*** The data Section Begins ***
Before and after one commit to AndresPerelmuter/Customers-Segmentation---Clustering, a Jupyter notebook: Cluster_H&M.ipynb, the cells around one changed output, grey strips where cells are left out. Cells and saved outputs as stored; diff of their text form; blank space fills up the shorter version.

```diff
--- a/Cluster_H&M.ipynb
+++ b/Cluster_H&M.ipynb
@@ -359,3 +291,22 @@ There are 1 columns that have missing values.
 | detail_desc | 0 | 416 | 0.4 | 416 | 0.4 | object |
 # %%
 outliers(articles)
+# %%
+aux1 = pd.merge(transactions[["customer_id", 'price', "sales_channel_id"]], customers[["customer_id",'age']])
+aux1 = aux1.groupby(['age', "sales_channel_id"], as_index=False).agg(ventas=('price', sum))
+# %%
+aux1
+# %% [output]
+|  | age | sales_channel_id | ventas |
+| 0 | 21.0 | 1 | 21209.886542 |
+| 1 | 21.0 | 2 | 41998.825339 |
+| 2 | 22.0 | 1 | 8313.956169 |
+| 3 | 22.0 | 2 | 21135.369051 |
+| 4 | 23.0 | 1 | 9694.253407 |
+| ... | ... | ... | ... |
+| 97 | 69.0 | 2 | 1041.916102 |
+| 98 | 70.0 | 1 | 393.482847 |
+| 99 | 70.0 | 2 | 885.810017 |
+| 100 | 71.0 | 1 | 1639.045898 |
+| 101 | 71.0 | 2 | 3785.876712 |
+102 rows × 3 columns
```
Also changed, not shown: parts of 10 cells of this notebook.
*** The data Section Ends ***
* [Exercise description]: Please give back all of the material above exactly as it was written.

* [Reply to the task]:
Before and after one commit to AndresPerelmuter/Customers-Segmentation---Clustering, a Jupyter notebook: Cluster_H&M.ipynb, the cells around one changed output, grey strips where cells are left out. Cells and saved outputs as stored; diff of their text form; blank space fills up the shorter version.

```diff
--- a/Cluster_H&M.ipynb
+++ b/Cluster_H&M.ipynb
@@ -359,3 +291,22 @@ There are 1 columns that have missing values.
 | detail_desc | 0 | 416 | 0.4 | 416 | 0.4 | object |
 # %%
 outliers(articles)
+# %%
+aux1 = pd.merge(transactions[["customer_id", 'price', "sales_channel_id"]], customers[["customer_id",'age']])
+aux1 = aux1.groupby(['age', "sales_channel_id"], as_index=False).agg(ventas=('price', sum))
+# %%
+aux1
+# %% [output]
+|  | age | sales_channel_id | ventas |
+| 0 | 21.0 | 1 | 21209.886542 |
+| 1 | 21.0 | 2 | 41998.825339 |
+| 2 | 22.0 | 1 | 8313.956169 |
+| 3 | 22.0 | 2 | 21135.369051 |
+| 4 | 23.0 | 1 | 9694.253407 |
+| ... | ... | ... | ... |
+| 97 | 69.0 | 2 | 1041.916102 |
+| 98 | 70.0 | 1 | 393.482847 |
+| 99 | 70.0 | 2 | 885.810017 |
+| 100 | 71.0 | 1 | 1639.045898 |
+| 101 | 71.0 | 2 | 3785.876712 |
+102 rows × 3 columns
```
Also changed, not shown: parts of 10 cells of this notebook.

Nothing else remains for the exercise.